New vinyl figures to verify their authenticity with blockchain
As we’ve seen with our series Wishful Thinking, counterfeit figures are nothing new. It’s a huge market in China, and is typically the reason you should second guess that super sweet deal on that life-size My Little Pony vinyl.
One startup is aiming to combat that with the world’s first vinyl figures that are traceable on a public blockchain. CryptoKaiju are launching their first figure, Genesis (named appropriately for the first block in a blockchain), this month. It will be limited to 130 figures, and each figure will have an NFC chip embedded in it which describes its unique traits and name. Some traits will be more rare than others to boost the collectibility factor.
Genesis is a cute little coin in a kaiju suit emblazoned with the Bitcoin logo (despite being powered by Ethereum)
If you want to buy Genesis, you can head over to CryptoKaiju.io and buy it today for $55. Alternatively, you can subscribe and receive one new figure a month for 6 or 12 months which cost $320 and $600 respectively.
It’s an interesting concept, for sure, but will it take off? How concerned are you as a collector with the authenticity of your figures?
Regardless what happens, we’ll be keeping an eye on this interesting implementation of the buzzword of the year.
Full Press Release
MANCHESTER, UK – November 28, 2018 — CryptoKaiju, a blockchain startup producing the world’s first vinyl toys fully traceable on a public blockchain, is today announcing the launch of both its individual product and subscription box service. Kaiju’s first figure, which is designed to illustrate a Bitcoin-themed traditional Kaiju monster, is aptly named Genesis, the word also used to describe the first block in a blockchain. Only 130 Genesis figures will ship to customers starting early December, with the additional offering of Kaiju’s subscription box service launching later in the month, where subscribers will receive a unique, crypto-themed figure each month.

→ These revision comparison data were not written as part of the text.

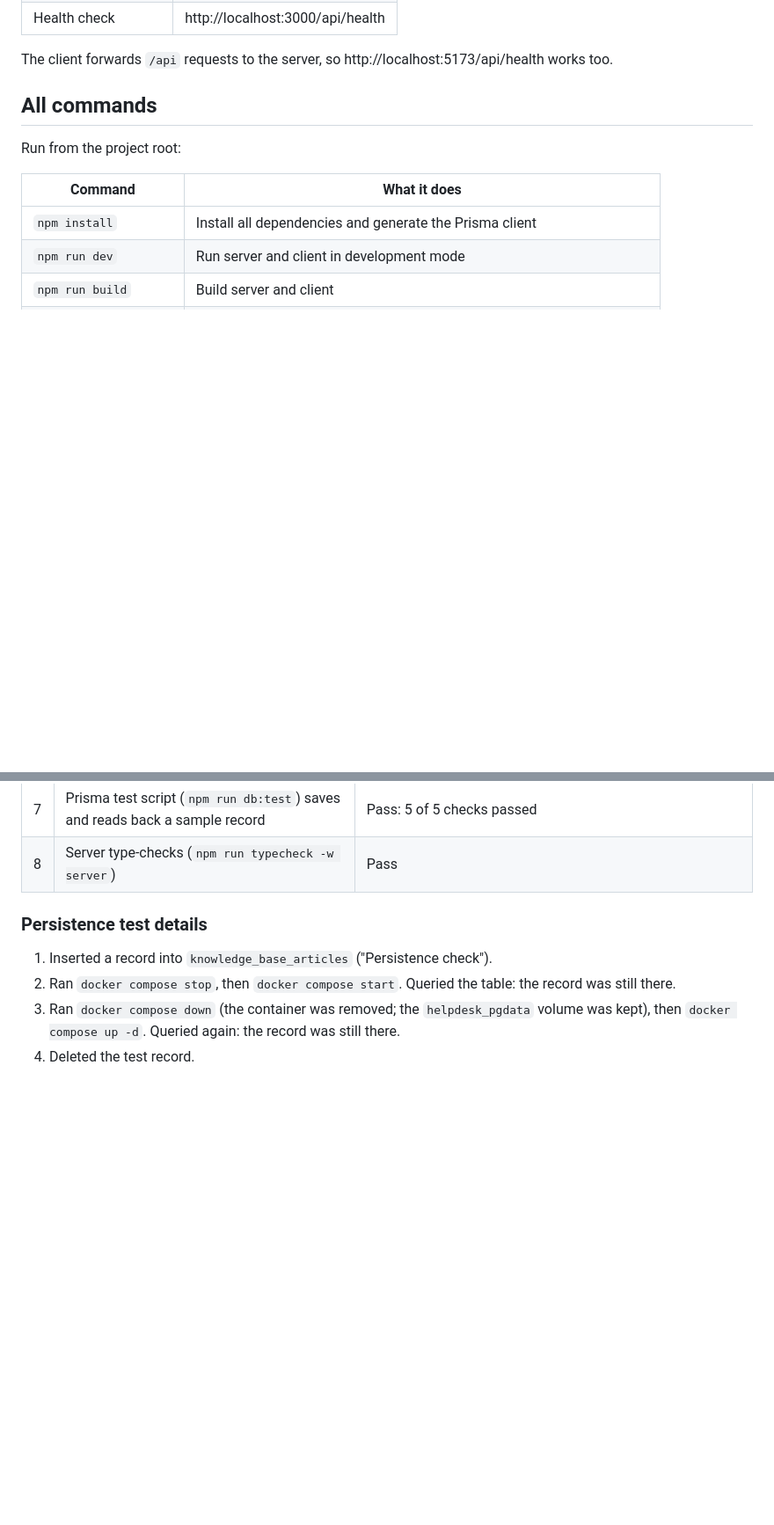
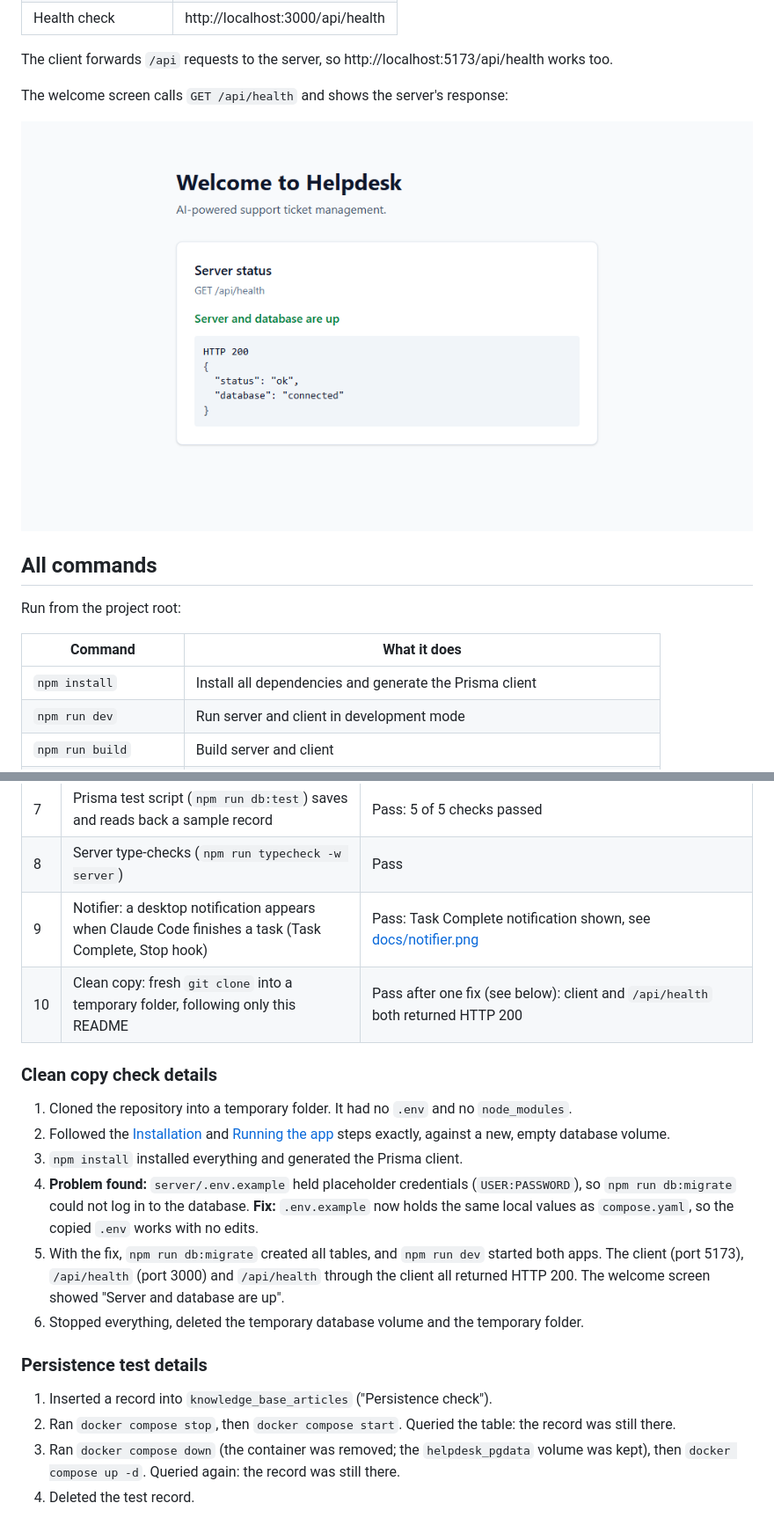
Before and after one commit to RivkiAyalon/Helpdesk, a Markdown page: README.md, 2 parts joined by grey strips. Shown at 88% size. GitHub-like rendering; pictures changed too: docs/welcome-screen.png (added); blank space fills up the shorter version.

Commit message:
README: welcome screenshot, clean copy and Notifier checks, known issues
Co-Authored-By: Claude Opus 5.5 <noreply@anthropic.com>

```diff
--- a/README.md
+++ b/README.md
@@ -59,6 +61,10 @@ This starts the server and the client together.
 | Health check | http://localhost:3000/api/health |
 
 The client forwards `/api` requests to the server, so http://localhost:5173/api/health works too.
+
+The welcome screen calls `GET /api/health` and shows the server's response:
+
+![Helpdesk welcome screen showing the server health response](docs/welcome-screen.png)
 
 ## All commands
 
@@ -133,6 +149,17 @@ All checks were run on 2026-11-23 on Windows 11 with the versions listed above.
 | 6 | PostgreSQL data persists after `docker compose down` / `up -d` (container deleted and recreated) | Pass: the test record was still there; data lives in the `helpdesk_pgdata` volume |
 | 7 | Prisma test script (`npm run db:test`) saves and reads back a sample record | Pass: 5 of 5 checks passed |
 | 8 | Server type-checks (`npm run typecheck -w server`) | Pass |
+| 9 | Notifier: a desktop notification appears when Claude Code finishes a task (Task Complete, Stop hook) | Pass: Task Complete notification shown, see [docs/notifier.png](docs/notifier.png) |
+| 10 | Clean copy: fresh `git clone` into a temporary folder, following only this README | Pass after one fix (see below): client and `/api/health` both returned HTTP 200 |
+
+### Clean copy check details
+
+1. Cloned the repository into a temporary folder. It had no `.env` and no `node_modules`.
+2. Followed the [Installation](#installation) and [Running the app](#running-the-app) steps exactly, against a new, empty database volume.
+3. `npm install` installed everything and generated the Prisma client.
+4. **Problem found:** `server/.env.example` held placeholder credentials (`USER:PASSWORD`), so `npm run db:migrate` could not log in to the database. **Fix:** `.env.example` now holds the same local values as `compose.yaml`, so the copied `.env` works with no edits.
+5. With the fix, `npm run db:migrate` created all tables, and `npm run dev` started both apps. The client (port 5173), `/api/health` (port 3000) and `/api/health` through the client all returned HTTP 200. The welcome screen showed "Server and database are up".
+6. Stopped everything, deleted the temporary database volume and the temporary folder.
 
 ### Persistence test details
 
```
Also changed, not shown: other parts of README.md (+14 -2 lines).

Frustrated with the absence of provenance and verifiable authenticity in the designer toy market, the Kaiju team is exploring opportunities to work with an array of artists who are equally intrigued in the role that blockchain technology can play in the creation of scarcity and provenance for collectibles. With more than half of all millennials now opting to purchase art online due to the intimidating nature of art acquisition, Kaiju is well placed to serve a growing market of enthusiasts.
Oliver Carding, Co-founder of Crypto Kaiju said, “As a longtime collector of designer toys such as Kaws, Futura Pointmen and Medicom Bearbricks, I’ve previously had issues with not having full confidence that what I was buying was genuine, as well as issues with knowing exactly how many items have been produced in each batch. The concept of bringing not just provenance, but also a personality, through a set of attributes to a physical toy is extremely intriguing. That’s really where the idea for Kaiju came from and we’re excited to explore the full potential of this technology.”
Each figure will have a tamper resistant NFC (near-field communication) chip built into the foot. This technology allows smartphones and other devices to communicate with other devices containing an NFC tag. Each Kaiju will also utilize the same token standard (ERC-721) present in the highly popular virtual game CryptoKitties, allowing each toy’s unique ID tag to be linked physically and digitally, ensuring that the provenance and singularity is unable to be pirated or faked.
Further utilizing its integration blockchain technology, each individual Kaiju toy is represented as a token that sits within a self-executing contract known as a ‘smart contract.’ This unique token contains a set of metadata describing the toy including its birth date, gender, color, a description and two personality traits such as ‘intelligence’ or ‘creativity.’ Certain traits and colors will be scarcer than others, resulting in varying demand for toys, as well as the excitement of the unknown, which is comparable to the feeling derived by baseball card or Pokemon collectors when opening a mystery pack of cards.
The CryptoKaiju team is comprised of four co-founders, Oliver Carding, founder of blockchain news site CoinJournal in addition to the three co-founders of digital art marketplace Known Origin, David Moore, James Morgan, and Andy Gray. Carding, who founded CoinJournal in 2014, first connected with the Known Origin team at a blockchain meetup in Manchester. Since then, the four have continuously searched for a way to bring blockchain to the masses, and in particular those without a technical background.
Carding added, “Since I initially became interested in cryptocurrencies and blockchains around 5 years ago, I’ve been constantly searching for a simple way to explain the technology to non-technical friends and family. That’s when it dawned on me that and for most people, conceptualizing technology that’s completely intangible is rather difficult. Unless they can actually see or feel the item they’ve purchased, it often doesn’t make sense. We can’t wait to bring the benefits that blockchain offers to a physical product and creating an easy access point for people who wish to get involved in the space.”
For more information and to purchase or subscribe to Crypto Kaiju, please visit Cryptokaiju.io.